Joint Confidence Interval

Given the following model:

${\rm Wage}_i=\beta_0+\beta_1 {\rm Married}_i+\beta_2{\rm Female}_i+\beta_3 {\rm Married}_i \times {\rm Female}_i + \varepsilon_i$,

I am interested in finding $\beta_1+\beta_3$ for different quantiles of the dependent variable (i.e. on average, how much more/less does married females make compared to single females for a given quantile). I already have the results of the quantile regression model, and I calculated $\beta_1+\beta_3$ for all quantile levels.

However, I am trying to find a confidence interval for $\beta_1+\beta_3$ to determine whether this quantity is statically significant for a given quantile level. One thing that came to mind is the Bonferroni joint confidence interval. Using this method I was able to find a lower bound for the joint confidence interval for each of $\beta_1$ and $\beta_3$, but I am not sure how to find a confidence interval for the sum of the two covariates.

Would it be correct to sum the two confidence intervals that we got (I didn't find evidence that support this approach)? Is there a way to determine such a confidence interval? Appreciate your help. Thanks.

• This is a question about predictions based on linear combinations. You will need to base your CI on the standard error of the combination, which is a function of the standard errors of the estimates, but also of the covariance of the estimates.. May 1 '14 at 23:21

Uh... let's see. . . this is just from vague memory, but I think that in your case: $s_{\beta_{1}+\beta_{3}} = \sqrt{s^{2}_{\beta_{1}} + s^{2}_{\beta_{3}} + 2cov_{\beta_{1}\beta_{3}}}$

I am a bit worried that for discrete changes, like marriage and gender, the partial derivatives do not give the right effect, which is inherited by their sum. With a continuous variable this seems more sensible, because the coefficient gives you the change in the outcome for an infinitesimal change in x, which is unlikely to shift a person to a different quantile. With discrete changes, I am more suspicious of that, and the interpretation is a bit more delicate. However, I am not aware of an alternative way to proceed.

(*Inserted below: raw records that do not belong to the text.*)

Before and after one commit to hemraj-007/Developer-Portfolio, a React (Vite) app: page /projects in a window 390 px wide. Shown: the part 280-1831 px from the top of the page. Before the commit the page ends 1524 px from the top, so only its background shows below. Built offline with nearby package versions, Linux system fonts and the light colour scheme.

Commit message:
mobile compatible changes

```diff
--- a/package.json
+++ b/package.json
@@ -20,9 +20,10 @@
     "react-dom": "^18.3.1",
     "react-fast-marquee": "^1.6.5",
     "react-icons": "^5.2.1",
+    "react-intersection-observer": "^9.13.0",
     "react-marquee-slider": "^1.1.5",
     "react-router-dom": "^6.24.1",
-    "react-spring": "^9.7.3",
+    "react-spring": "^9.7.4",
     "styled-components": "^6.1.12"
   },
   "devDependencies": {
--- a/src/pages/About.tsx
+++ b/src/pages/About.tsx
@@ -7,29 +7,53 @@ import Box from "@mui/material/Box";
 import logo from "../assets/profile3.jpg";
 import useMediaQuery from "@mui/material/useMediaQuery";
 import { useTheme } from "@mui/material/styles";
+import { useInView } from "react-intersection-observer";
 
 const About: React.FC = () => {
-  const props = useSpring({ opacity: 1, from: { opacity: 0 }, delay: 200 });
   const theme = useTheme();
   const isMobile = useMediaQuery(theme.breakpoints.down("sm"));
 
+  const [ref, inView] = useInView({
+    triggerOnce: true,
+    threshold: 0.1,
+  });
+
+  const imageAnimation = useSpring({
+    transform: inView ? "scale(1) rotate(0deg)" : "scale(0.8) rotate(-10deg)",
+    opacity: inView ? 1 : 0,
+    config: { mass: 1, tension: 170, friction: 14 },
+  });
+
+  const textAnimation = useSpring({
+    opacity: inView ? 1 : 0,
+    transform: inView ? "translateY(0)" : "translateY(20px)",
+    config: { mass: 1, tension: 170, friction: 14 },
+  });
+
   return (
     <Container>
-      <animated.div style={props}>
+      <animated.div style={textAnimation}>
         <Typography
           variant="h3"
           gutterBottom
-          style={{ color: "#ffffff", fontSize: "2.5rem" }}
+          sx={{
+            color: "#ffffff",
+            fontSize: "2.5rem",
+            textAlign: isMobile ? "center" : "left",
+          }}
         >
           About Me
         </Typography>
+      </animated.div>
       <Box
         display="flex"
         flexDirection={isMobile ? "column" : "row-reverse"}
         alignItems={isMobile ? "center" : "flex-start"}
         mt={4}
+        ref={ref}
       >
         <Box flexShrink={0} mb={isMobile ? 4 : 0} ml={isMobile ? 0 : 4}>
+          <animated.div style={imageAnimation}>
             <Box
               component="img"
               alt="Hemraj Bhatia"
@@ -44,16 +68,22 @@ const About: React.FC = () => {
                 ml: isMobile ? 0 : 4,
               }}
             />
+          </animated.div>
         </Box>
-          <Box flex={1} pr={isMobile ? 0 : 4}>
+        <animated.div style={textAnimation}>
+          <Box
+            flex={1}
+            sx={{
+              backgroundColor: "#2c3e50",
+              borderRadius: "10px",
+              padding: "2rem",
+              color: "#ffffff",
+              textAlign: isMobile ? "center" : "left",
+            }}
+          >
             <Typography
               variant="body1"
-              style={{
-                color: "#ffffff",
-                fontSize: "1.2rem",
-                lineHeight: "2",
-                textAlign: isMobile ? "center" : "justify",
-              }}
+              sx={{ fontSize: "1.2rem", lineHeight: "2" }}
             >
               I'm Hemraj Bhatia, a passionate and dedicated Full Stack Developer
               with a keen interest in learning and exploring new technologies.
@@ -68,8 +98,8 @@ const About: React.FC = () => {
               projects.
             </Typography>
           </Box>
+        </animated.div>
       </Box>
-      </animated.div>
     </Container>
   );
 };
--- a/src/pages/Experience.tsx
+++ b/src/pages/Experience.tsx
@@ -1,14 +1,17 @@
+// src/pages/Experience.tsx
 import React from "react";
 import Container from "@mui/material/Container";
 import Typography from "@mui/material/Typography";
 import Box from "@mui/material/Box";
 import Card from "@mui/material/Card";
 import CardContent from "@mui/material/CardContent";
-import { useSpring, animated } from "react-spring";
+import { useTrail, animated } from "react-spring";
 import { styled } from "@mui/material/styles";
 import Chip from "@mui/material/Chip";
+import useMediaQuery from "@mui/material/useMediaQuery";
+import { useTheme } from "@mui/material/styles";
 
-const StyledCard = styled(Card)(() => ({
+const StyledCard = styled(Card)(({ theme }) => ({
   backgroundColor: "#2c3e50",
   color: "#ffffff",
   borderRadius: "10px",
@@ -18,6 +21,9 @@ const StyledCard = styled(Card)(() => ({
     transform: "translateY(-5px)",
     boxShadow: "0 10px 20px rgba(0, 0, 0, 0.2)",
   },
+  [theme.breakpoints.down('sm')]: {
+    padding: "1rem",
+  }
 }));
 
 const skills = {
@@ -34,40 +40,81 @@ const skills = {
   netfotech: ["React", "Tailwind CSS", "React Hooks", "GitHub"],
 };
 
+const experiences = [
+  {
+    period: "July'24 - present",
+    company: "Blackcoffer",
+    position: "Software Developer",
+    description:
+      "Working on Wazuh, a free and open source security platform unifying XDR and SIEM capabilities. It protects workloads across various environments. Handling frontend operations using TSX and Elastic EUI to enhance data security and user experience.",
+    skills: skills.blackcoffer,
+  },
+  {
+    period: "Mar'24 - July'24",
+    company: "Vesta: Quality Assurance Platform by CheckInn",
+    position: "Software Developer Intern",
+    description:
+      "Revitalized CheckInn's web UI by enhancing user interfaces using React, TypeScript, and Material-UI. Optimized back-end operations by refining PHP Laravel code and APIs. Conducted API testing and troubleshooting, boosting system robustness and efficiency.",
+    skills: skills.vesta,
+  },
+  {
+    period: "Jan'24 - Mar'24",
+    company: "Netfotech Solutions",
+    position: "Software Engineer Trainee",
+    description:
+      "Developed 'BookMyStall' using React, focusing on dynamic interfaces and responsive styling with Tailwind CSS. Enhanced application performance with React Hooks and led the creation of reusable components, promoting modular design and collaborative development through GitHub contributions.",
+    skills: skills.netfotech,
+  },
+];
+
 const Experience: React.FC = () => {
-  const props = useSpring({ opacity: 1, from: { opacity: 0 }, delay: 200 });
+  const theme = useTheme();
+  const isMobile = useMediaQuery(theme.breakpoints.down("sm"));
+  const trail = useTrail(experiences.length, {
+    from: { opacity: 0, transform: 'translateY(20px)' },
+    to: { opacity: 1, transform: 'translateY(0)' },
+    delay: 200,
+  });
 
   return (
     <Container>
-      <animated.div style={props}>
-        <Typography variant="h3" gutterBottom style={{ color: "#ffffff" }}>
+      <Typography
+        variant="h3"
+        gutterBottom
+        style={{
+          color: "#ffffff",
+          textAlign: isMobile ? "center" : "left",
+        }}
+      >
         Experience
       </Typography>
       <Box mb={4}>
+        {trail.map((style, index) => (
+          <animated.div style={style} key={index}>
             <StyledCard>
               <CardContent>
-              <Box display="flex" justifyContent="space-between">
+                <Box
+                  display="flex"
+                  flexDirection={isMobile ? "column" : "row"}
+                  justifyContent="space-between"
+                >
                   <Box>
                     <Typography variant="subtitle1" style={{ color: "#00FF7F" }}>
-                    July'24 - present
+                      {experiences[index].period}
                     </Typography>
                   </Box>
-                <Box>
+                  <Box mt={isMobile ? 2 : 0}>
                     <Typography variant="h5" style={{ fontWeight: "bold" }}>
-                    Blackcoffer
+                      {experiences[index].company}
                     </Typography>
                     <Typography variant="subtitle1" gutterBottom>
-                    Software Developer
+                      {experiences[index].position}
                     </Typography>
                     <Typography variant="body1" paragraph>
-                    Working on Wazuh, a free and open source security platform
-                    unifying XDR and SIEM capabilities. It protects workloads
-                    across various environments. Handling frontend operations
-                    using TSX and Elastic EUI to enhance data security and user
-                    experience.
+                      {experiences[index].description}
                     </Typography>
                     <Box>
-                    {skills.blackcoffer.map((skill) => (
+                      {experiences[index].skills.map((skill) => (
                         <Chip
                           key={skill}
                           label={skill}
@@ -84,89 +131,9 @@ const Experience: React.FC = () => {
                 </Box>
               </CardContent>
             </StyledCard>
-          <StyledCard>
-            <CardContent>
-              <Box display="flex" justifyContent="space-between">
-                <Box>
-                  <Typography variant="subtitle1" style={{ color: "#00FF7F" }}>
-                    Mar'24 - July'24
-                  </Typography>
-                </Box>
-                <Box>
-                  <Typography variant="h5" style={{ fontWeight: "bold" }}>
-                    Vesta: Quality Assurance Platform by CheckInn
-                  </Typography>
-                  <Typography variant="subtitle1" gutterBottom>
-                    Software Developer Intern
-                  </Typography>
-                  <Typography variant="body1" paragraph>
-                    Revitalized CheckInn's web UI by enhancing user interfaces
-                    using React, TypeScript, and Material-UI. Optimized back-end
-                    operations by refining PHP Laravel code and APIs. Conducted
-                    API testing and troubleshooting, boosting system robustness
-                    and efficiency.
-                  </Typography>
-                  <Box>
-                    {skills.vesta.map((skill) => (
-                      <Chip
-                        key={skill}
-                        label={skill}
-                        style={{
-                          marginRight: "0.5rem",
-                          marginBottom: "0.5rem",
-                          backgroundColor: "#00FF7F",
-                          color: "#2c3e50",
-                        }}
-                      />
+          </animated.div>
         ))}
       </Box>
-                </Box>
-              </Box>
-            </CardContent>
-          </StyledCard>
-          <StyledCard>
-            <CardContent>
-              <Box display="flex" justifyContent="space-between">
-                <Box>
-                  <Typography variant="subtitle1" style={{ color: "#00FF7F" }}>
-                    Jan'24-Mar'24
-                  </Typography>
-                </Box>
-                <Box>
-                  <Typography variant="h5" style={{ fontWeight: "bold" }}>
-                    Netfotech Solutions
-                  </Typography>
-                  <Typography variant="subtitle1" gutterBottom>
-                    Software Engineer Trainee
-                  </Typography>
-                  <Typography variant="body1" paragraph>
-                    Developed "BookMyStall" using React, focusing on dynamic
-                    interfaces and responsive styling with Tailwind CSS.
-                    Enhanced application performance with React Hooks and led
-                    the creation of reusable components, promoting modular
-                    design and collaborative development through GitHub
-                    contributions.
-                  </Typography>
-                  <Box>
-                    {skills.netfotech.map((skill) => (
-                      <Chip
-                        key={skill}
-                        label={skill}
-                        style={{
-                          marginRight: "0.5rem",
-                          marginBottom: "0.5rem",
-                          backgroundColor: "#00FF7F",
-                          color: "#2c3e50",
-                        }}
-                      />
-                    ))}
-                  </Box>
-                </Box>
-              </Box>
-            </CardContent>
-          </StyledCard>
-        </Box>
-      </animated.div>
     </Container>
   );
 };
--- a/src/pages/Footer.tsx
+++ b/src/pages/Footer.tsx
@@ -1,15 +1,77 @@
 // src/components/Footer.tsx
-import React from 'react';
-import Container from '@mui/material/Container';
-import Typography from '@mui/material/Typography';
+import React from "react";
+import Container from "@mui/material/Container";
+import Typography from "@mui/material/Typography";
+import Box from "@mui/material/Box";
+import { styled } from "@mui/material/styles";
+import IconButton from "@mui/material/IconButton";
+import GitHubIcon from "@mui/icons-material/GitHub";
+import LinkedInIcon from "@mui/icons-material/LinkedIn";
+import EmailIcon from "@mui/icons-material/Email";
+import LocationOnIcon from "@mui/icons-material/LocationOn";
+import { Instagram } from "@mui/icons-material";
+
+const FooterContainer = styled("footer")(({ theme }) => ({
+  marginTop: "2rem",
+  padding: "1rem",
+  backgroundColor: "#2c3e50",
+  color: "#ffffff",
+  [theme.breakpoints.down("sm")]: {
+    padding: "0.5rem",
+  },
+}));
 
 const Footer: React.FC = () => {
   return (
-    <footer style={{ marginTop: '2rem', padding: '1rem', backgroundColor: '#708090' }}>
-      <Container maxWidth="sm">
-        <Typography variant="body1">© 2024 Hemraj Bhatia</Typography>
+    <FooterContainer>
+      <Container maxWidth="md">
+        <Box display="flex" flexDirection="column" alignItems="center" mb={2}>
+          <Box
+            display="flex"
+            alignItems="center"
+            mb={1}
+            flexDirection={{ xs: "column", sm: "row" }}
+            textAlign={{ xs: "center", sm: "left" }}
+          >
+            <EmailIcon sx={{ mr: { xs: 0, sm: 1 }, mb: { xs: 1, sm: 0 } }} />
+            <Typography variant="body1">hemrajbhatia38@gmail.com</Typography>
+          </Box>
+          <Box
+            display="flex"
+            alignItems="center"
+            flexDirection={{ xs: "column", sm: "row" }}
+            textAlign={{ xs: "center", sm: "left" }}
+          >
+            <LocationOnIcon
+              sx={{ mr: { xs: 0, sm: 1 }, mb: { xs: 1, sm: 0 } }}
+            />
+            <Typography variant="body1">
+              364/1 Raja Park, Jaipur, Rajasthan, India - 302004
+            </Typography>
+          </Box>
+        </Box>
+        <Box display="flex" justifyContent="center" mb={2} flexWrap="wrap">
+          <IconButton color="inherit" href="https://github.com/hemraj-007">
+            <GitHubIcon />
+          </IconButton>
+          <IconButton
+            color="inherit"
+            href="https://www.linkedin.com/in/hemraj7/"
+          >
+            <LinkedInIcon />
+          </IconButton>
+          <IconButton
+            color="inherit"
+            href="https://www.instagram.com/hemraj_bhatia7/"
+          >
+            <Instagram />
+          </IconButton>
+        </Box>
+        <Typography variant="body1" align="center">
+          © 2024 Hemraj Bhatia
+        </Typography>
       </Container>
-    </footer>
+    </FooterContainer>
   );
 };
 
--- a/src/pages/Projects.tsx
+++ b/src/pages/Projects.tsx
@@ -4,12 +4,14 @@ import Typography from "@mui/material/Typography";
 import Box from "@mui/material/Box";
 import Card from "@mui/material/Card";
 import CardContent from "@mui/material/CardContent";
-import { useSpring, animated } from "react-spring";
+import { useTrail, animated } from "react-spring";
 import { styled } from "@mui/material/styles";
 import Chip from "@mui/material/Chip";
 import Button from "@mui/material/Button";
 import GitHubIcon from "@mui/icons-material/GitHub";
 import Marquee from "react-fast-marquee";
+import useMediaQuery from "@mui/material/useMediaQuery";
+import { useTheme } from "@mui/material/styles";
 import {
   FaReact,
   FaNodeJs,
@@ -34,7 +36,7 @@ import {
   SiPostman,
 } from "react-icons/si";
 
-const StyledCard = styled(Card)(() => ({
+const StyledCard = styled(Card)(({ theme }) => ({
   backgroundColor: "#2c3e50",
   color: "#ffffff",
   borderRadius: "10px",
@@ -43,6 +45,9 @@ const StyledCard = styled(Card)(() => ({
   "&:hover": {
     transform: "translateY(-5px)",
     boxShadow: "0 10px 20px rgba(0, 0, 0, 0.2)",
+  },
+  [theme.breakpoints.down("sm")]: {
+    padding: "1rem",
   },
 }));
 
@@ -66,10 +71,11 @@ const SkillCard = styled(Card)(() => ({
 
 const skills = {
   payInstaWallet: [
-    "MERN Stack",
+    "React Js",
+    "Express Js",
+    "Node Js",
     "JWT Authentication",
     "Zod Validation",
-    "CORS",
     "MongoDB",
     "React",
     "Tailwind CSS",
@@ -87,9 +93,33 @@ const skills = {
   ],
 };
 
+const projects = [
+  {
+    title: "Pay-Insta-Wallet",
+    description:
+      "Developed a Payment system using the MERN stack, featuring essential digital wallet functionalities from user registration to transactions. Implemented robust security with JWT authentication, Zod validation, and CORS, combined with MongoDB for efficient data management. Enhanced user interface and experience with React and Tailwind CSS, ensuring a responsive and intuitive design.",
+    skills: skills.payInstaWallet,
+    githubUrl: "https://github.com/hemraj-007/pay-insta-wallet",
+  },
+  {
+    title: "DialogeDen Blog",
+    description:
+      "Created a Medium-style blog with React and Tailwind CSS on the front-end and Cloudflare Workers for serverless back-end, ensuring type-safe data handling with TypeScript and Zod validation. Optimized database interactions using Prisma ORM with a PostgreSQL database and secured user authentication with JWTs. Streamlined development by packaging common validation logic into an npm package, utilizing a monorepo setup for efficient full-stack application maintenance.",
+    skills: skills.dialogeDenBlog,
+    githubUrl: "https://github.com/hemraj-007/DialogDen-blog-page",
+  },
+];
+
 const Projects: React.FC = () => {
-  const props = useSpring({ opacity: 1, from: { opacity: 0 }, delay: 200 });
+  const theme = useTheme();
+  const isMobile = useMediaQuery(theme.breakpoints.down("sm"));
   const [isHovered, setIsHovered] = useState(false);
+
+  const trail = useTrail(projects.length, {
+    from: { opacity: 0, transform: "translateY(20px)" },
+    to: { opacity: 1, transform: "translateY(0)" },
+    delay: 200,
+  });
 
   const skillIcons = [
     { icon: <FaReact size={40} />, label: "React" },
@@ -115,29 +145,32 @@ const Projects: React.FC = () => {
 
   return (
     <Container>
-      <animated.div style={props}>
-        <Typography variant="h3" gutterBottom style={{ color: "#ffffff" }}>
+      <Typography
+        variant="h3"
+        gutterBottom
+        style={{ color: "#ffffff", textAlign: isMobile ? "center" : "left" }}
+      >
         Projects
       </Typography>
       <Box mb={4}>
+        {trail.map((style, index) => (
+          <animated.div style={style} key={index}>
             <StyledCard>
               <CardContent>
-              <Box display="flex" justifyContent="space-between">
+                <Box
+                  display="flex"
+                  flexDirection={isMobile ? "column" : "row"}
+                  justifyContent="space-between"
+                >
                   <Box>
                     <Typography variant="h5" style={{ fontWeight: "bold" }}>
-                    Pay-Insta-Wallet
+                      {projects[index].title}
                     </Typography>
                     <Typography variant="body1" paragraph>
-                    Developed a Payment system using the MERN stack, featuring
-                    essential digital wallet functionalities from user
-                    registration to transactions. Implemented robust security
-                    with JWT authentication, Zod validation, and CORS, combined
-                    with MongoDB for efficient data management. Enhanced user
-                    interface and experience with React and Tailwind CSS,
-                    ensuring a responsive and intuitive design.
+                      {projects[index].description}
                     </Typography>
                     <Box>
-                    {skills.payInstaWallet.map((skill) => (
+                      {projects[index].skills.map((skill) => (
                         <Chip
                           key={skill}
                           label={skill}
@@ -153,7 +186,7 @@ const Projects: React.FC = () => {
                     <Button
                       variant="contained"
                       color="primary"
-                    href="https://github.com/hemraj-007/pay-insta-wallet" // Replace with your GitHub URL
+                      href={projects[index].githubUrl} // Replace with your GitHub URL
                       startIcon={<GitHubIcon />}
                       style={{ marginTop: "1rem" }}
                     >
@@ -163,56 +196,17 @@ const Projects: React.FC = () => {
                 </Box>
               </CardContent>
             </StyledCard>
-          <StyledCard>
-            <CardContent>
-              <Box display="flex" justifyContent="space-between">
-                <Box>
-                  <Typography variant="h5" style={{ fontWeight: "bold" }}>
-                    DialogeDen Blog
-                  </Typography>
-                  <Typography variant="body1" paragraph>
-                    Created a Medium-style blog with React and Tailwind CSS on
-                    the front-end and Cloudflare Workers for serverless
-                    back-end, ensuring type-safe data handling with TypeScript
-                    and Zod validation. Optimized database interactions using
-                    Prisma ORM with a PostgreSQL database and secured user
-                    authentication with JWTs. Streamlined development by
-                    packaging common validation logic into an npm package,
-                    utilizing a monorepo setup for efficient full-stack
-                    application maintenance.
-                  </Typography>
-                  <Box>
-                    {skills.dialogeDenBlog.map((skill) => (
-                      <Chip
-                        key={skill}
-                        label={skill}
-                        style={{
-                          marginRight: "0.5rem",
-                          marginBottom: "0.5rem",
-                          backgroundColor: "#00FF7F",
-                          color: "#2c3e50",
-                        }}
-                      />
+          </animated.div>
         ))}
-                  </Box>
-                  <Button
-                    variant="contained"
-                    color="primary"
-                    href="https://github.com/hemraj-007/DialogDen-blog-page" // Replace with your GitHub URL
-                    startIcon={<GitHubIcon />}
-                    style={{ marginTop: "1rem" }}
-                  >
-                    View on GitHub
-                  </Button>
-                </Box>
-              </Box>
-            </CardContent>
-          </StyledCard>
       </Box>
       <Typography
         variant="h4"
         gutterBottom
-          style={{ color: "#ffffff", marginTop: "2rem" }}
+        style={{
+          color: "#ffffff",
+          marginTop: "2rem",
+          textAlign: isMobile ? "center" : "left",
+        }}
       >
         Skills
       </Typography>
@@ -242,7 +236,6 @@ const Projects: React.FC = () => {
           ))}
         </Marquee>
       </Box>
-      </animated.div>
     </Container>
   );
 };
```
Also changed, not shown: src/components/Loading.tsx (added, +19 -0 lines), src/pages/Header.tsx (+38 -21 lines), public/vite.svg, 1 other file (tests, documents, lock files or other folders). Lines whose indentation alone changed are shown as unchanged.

Also, I am not sure "Joint CI" is the right title since you are not looking for that, and the bonferroni tag seems irrelevant.

A general way to get simultaneous confidence intervals, that assumes normality of the $\beta$s, is implemented in the R rms package. You can fit with the rms Rq function for quantile regression, then pass the resulting fit object to the contrast.rms function where you specify all the contrasts of interest and specify conf.type='simultaneous'.

Once you have calculated the standard error from Alexis' formula, you should be able to retrieve the confidence interval doing:

CI = 1.96 +/- SE

However, it is not clear whether it works for linear regression, as suggested in the CV post

Reproduce a confidence interval of linear regression in excel

• (1) The post you refer to concerns a spreadsheet mistake, not a problem with linear regression, and it's about prediction limits rather than confidence limits. (2) I didn't notice this the first time through, but did you see that the question concerns a quantile regression? It's not conventional linear regression. Even so, @Alexis is correct: given an estimated covariance matrix for the coefficient estimates, an approximate CI can be constructed for any linear combination of the coefficients.
– whuber
Jun 27 '14 at 19:02
• No I did not. Thanks for your comment, it is helpfull for me because I want to compute a joint confidence interval as well :). It works provided the 2 parameters I want to calculate the joint CI for are linearly related, isn't it? (I mean, even if is in a non-linear model)? Jun 27 '14 at 19:06
• That's a great question. If you are not doing least squares regression, the parameter estimates might not be linearly related, but even so their covariance matrix can be used as one way to construct joint CIs. This is justified for Maximum Likelihood estimation by an appeal to its asymptotic properties, so a sizable amount of data can be necessary.
– whuber
Jun 27 '14 at 19:10
• I am using the Levenberg Marquardt algorithm in Mathematica, I think it is using least square. I can try to fit my model with ML, data amount will not be an issue. Thanks! Jun 28 '14 at 22:37

I know the answer is found at this link. which says: If you want simultaneous confidence intervals for both the intercept and slope, using the Bonferroni method with joint confidence level α, set the level equal to 1 – α / 2...

• This is an approximation only. It often works well for intercept and slope in ordinary regression because frequently the intercept and slope estimates are uncorrelated or only weakly correlated. When it comes to two arbitrary coefficient estimates, though, as in the question, it is important to account for their correlation. A comment to the question by @Alexis points this out.
– whuber
Dec 12 '17 at 14:26